What is the Connection Between Auditory Processing Disorder and Reading?
This is a question we are asked with some frequency; or conversely, when we see a child with a reading disorder, it is not uncommon that it is suggested that the child be seen by an audiologist for auditory processing testing. This diagnosis can be made only by an audiologist, but there are times we see symptoms that strongly suggest a processing disorder. As far as what causes an auditory processing disorder, it is largely unknown. However, it is very frequently seen in children who have had repeated incidents of middle ear infections (otitis media), although not all children with recurrent ear infection have an auditory processing disorder. There is some evidence linking auditory processing disorders to head trauma and lead exposure. It is frequently diagnosed in children who are also diagnosed as having an autism spectrum disorder (often hypersensitive to sound), attention deficit hyperactivity disorder (ADHD), language-learning disabilities, and dyslexia.

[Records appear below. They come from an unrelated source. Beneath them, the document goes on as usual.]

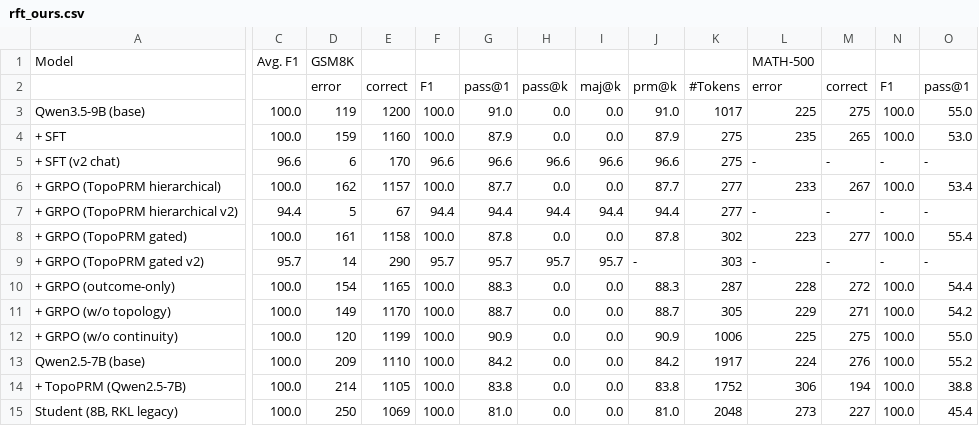
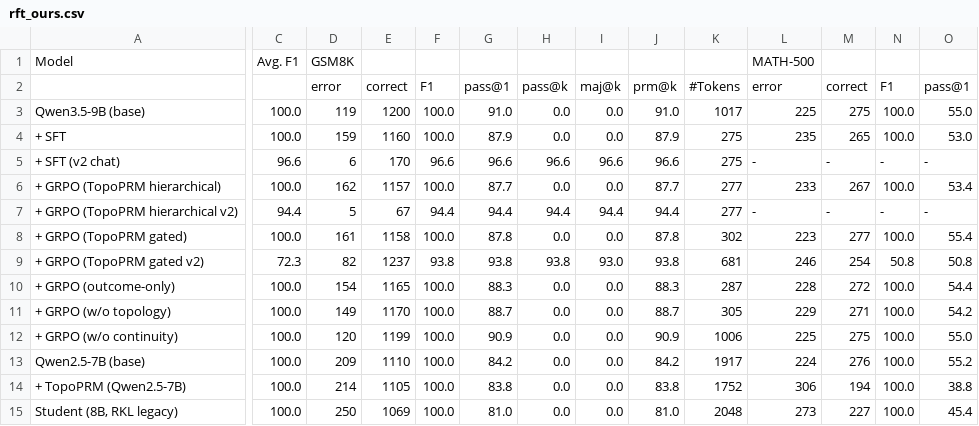
Before and after one commit to RWLinno/TopoPRM, a CSV file: docs/rft_ours.csv, drawn as a sheet; only a part is shown, gaps mark what is left out; the diff covers the shown part only; the diff names each change by its address in the sheet, - before the commit and + after, or states it on an @@ line.

```diff
--- a/docs/rft_ours.csv
+++ b/docs/rft_ours.csv
-C9: 95.7
+C9: 72.3
-D9: 14
+D9: 82
-E9: 290
+E9: 1237
-F9: 95.7
+F9: 93.8
-G9: 95.7
+G9: 93.8
-H9: 95.7
+H9: 93.8
-I9: 95.7
+I9: 93.0
-J9: -
+J9: 93.8
-K9: 303
+K9: 681
-L9: -
+L9: 246
-M9: -
+M9: 254
-N9: -
+N9: 50.8
-O9: -
+O9: 50.8
```
Also changed, not shown: 4 edited cells elsewhere in this file, 1 other file.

Let's define what auditory processing is. Auditory processing refers to how the brain interprets what the ear hears. It isn't one thing; there are several auditory processes. To name a few: Auditory attention, which is the ability to pay and maintain attention to auditory stimuli. In the classroom, an impairment of this process may "look like" the child who is looking out the window while the teacher is talking or says "huh?" when the teacher calls on him. Auditory memory is the ability to remember and retain pertinent auditory stimuli. So a child with an impairment of auditory memory is the one who needs to have the directions repeated or broken down into smaller bits. Another important auditory process is the ability to listen through background noise which kids often do in school, in the schoolyard, and in the lunchroom. When we hear, "Have some tea" as "Have some key", it is auditory discrimination that is not "working up to par." Auditory recognition is the ability to store a word in memory and then recognize it, upon hearing it. You hear the word "book," for example, and your brain instantaneously begins to look for it in its "filing cabinet" and says, "Aha, here it is, 'book,' that thing with pages, words and pictures. I know what that is." But what if the sound is distorted, and you only hear the "ook" part of the word? You hear "I read a _ook." An individual with an intact processing system will figure out the word, despite the distortion, because contextually, it makes sense.

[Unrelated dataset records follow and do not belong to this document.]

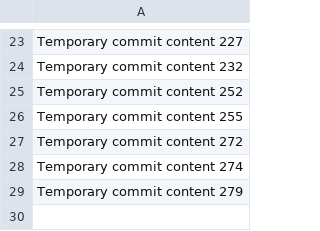
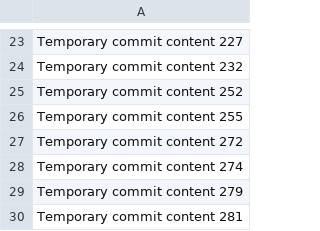
Before and after one commit to saksomraga/SmartBudget, a CSV file: data.csv, drawn as a sheet; only a part is shown, gaps mark what is left out.

```diff
--- a/data.csv
+++ b/data.csv
@@ -29 +29,2 @@ Temporary commit content 274
 Temporary commit content 279
+Temporary commit content 281
```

There are numerous auditory processes, and deficits in one or more of them may affect a variety of language and language arts areas. Receptive language, for example, is strongly associated with reading comprehension. Expressive language is strongly associated with writing skills. Phonological processing development is strongly associated with spoken language and spelling. (Phonological processing includes how a sound is stored in an individual's brain which affects how the individual produces the sound, both in isolation and in words.)
Auditory Processing Disorders can be quite successfully treated. We worked a student with the dual diagnosis of Auditory Processing Disorder and Dyslexia.
She was a second grader, who was diagnosed as having an auditory processing disorder and dyslexia, when she began to attend our reading program, twice weekly. Using the Phonic Engine® Reading method, we began to focus intensively on phonics skills. Within a few months the student had improved several grade levels. After slightly more than a year, she was not only in the top reading group, she also declared to whomever would listen that she loved to read.